Stuck in "Shortbus"

Shortbus.Director: John Cameron Mitchell. Arriving before HBO’s coital Tell Me That You Love Me, this rather sweet exploration of relationships set in a post 9/11 New York also uses explicit sex as one of its many narrative tools. The result is often sexy and funny (see Francois Ozon) but also a little sad in its depiction of young adults whose sexual bumblings reflect less pornographic ecstasies, but a carnality that feels painfully real. Cameron manages an honest depiction of the very human hoops we traverse in search of connection. It may not fly with the morality police but grownups will get it.

X2000. Director: François Ozon.
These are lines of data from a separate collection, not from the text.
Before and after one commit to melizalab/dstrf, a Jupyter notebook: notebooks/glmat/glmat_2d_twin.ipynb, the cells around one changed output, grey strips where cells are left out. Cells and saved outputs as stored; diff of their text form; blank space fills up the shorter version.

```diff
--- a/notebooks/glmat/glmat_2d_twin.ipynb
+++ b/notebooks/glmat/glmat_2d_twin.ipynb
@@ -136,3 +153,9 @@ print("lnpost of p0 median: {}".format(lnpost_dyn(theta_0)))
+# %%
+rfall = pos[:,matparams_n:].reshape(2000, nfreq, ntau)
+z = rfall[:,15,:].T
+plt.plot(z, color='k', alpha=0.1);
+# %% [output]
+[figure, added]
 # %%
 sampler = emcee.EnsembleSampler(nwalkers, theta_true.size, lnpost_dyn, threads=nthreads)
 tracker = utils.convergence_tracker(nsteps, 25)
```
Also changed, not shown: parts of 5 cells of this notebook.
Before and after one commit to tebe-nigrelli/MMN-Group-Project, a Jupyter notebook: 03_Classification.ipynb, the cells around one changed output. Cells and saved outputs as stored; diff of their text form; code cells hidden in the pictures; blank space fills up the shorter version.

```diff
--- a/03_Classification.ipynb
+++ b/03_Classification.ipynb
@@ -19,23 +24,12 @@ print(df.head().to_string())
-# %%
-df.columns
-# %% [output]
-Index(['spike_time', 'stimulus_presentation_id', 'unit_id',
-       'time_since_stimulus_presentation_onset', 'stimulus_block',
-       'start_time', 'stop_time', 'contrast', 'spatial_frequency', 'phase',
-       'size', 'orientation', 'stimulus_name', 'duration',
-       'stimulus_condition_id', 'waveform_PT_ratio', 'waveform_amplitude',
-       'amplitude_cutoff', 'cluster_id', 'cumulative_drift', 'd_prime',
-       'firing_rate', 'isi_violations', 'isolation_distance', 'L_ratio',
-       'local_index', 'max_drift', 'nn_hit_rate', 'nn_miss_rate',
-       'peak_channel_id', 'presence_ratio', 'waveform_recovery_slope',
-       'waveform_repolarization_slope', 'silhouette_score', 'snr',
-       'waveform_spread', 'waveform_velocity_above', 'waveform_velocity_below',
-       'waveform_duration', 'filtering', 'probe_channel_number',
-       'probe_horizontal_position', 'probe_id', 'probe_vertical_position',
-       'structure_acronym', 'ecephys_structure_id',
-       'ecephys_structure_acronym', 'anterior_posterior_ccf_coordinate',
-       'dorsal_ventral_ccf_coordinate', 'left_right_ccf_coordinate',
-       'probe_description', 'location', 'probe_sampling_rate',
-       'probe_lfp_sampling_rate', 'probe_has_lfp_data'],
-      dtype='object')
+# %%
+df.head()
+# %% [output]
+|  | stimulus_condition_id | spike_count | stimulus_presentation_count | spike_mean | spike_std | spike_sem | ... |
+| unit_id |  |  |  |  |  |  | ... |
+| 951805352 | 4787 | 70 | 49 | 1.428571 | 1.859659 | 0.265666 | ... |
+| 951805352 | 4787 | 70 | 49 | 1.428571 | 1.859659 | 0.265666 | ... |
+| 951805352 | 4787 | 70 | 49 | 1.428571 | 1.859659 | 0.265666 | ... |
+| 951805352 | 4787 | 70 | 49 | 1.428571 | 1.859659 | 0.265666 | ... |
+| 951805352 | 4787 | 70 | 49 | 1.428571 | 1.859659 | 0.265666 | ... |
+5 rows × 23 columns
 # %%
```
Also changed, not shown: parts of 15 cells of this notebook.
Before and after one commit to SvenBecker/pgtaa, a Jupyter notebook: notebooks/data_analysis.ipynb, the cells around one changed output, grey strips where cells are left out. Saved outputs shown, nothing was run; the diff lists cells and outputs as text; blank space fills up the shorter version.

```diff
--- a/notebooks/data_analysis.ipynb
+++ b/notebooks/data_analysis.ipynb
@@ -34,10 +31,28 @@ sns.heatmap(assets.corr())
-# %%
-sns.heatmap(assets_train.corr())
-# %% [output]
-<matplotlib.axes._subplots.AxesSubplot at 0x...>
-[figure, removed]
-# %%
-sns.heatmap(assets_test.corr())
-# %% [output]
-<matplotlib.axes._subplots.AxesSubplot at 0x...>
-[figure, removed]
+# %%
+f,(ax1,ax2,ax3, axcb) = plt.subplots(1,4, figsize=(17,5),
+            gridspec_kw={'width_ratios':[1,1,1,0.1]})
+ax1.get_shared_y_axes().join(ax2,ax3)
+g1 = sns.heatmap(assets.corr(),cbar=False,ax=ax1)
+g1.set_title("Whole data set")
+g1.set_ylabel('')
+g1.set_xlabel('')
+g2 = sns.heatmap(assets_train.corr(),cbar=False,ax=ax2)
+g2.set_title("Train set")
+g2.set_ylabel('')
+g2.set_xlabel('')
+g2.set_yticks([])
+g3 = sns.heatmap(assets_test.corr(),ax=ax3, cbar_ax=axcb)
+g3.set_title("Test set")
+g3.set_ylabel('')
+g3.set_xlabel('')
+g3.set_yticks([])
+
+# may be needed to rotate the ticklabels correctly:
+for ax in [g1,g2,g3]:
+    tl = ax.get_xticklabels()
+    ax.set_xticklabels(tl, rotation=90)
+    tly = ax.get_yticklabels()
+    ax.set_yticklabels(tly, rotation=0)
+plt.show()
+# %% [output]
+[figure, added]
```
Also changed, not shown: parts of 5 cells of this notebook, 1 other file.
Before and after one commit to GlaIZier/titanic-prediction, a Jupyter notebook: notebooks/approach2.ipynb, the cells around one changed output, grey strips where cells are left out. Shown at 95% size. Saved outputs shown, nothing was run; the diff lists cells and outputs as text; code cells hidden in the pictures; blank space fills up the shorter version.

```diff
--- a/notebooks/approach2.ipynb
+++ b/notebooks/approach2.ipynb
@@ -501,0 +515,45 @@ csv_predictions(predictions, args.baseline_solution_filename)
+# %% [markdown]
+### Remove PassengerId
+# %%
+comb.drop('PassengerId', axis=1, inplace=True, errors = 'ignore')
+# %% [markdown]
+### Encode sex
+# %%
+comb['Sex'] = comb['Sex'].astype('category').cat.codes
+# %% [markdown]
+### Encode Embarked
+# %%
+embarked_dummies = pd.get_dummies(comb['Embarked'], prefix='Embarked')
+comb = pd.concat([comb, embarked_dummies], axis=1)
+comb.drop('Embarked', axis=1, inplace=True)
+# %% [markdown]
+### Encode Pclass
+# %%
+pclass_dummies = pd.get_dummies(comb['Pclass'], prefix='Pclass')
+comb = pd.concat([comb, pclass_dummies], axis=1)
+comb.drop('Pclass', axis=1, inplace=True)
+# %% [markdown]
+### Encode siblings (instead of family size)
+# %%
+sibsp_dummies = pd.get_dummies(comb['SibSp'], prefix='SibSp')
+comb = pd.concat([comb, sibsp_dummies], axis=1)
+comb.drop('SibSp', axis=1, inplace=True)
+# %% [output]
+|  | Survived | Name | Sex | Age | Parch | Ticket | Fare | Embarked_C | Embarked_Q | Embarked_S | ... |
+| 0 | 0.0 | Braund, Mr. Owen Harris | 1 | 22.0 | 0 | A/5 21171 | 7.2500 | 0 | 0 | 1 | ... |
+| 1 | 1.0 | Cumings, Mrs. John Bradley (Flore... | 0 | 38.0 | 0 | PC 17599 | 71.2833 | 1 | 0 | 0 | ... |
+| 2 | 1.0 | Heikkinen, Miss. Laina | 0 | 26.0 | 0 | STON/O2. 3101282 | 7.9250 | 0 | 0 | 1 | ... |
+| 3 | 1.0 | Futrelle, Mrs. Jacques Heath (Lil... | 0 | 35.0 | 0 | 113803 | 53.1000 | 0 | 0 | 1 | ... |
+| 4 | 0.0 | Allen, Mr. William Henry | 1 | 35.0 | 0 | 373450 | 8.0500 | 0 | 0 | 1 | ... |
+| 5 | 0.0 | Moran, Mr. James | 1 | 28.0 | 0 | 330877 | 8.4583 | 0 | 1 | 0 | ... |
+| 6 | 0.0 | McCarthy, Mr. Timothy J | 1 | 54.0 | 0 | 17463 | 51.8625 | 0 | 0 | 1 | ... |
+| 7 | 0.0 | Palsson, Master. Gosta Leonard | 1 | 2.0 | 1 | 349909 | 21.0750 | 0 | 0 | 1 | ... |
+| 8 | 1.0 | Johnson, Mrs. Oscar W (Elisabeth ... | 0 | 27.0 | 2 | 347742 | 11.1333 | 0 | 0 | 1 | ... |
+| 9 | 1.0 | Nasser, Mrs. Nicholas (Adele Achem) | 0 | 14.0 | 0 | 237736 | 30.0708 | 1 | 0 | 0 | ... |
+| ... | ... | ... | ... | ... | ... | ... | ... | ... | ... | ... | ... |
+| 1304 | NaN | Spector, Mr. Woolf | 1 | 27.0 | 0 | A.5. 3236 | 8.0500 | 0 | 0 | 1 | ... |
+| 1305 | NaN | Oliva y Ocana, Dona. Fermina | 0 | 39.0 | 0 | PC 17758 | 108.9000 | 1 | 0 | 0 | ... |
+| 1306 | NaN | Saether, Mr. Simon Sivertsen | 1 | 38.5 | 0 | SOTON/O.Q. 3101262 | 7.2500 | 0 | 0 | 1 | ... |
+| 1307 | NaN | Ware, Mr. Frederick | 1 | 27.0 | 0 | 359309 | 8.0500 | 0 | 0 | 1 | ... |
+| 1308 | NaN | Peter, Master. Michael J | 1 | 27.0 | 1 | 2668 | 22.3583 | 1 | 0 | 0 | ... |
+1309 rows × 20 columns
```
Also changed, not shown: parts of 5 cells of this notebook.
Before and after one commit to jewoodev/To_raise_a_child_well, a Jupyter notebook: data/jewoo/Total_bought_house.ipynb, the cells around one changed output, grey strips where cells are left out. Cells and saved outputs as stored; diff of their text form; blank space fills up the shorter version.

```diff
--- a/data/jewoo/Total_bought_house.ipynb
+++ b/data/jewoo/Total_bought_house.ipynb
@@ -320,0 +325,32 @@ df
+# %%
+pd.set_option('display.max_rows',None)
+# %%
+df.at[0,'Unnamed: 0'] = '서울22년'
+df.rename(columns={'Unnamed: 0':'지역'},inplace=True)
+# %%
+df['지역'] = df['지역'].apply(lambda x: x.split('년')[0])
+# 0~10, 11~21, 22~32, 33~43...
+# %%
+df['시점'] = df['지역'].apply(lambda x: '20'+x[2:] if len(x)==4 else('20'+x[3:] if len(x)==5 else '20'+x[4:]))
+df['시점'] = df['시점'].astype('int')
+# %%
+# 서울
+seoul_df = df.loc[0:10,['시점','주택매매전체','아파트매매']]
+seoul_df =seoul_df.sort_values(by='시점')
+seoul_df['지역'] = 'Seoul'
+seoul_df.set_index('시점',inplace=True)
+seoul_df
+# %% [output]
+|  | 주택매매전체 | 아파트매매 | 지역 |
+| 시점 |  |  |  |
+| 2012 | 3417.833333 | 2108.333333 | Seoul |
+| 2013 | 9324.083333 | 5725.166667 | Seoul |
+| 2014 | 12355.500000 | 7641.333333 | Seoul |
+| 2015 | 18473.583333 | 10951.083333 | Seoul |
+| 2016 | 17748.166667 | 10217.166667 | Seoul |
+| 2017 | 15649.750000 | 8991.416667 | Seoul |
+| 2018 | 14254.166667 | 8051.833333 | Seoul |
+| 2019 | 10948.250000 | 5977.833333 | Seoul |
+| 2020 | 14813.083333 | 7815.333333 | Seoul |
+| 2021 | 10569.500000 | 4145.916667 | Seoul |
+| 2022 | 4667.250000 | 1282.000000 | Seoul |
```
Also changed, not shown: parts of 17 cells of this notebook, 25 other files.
These shorts show the quirky surrealism of a filmmaker whose feature-length work (Under the Sand, Swimming Pool, Time to Leave) bursts with sex, mystery, fear and elegance. From adolescent sexual curiosity (Truth or Dare) to ironic revelations sparked by looming mortality (The Little Death) Ozon achieves odd shocks by peering beneath life’s unremarkable surfaces to view the lurking volcanos beneath. One of my favorite filmmakers; this is a great introduction to a modern original.

Zodiac. Director: David Fincher. Fincher breathes new life into what’s become a cliché (a cat-and-mouse tango between a rampaging serial killer and his pursuers) via his take on the Zodiac murders that plagued the West Coast back in the 70s. It’s a different Fincher from Seven and Fight Club: there’s violence, but the real story is his use of slowness and deliberation to ramp up the tension. It all plays like a maddening puzzle, and Fincher makes us feel the combatant’s shifting tides of paranoia and obsession.

Army of Shadows: Director: Jean-Pierre Melville. Made in 1969, but not released in this country until 2006, this striking black-and-white film is a peak for Melville, and world cinema. Dry as a bone in its depiction of a covert French Resistance operation, Melville gives lesser auteurs (Spielberg, et al) a lesson in storytelling sans overselling, over explaining. There’s no telegraphing, no manipulation, only the camera’s clear-eyed perusal of the film’s characters as they struggle with issues of loyalty, commitment and their dwindling moral compasses.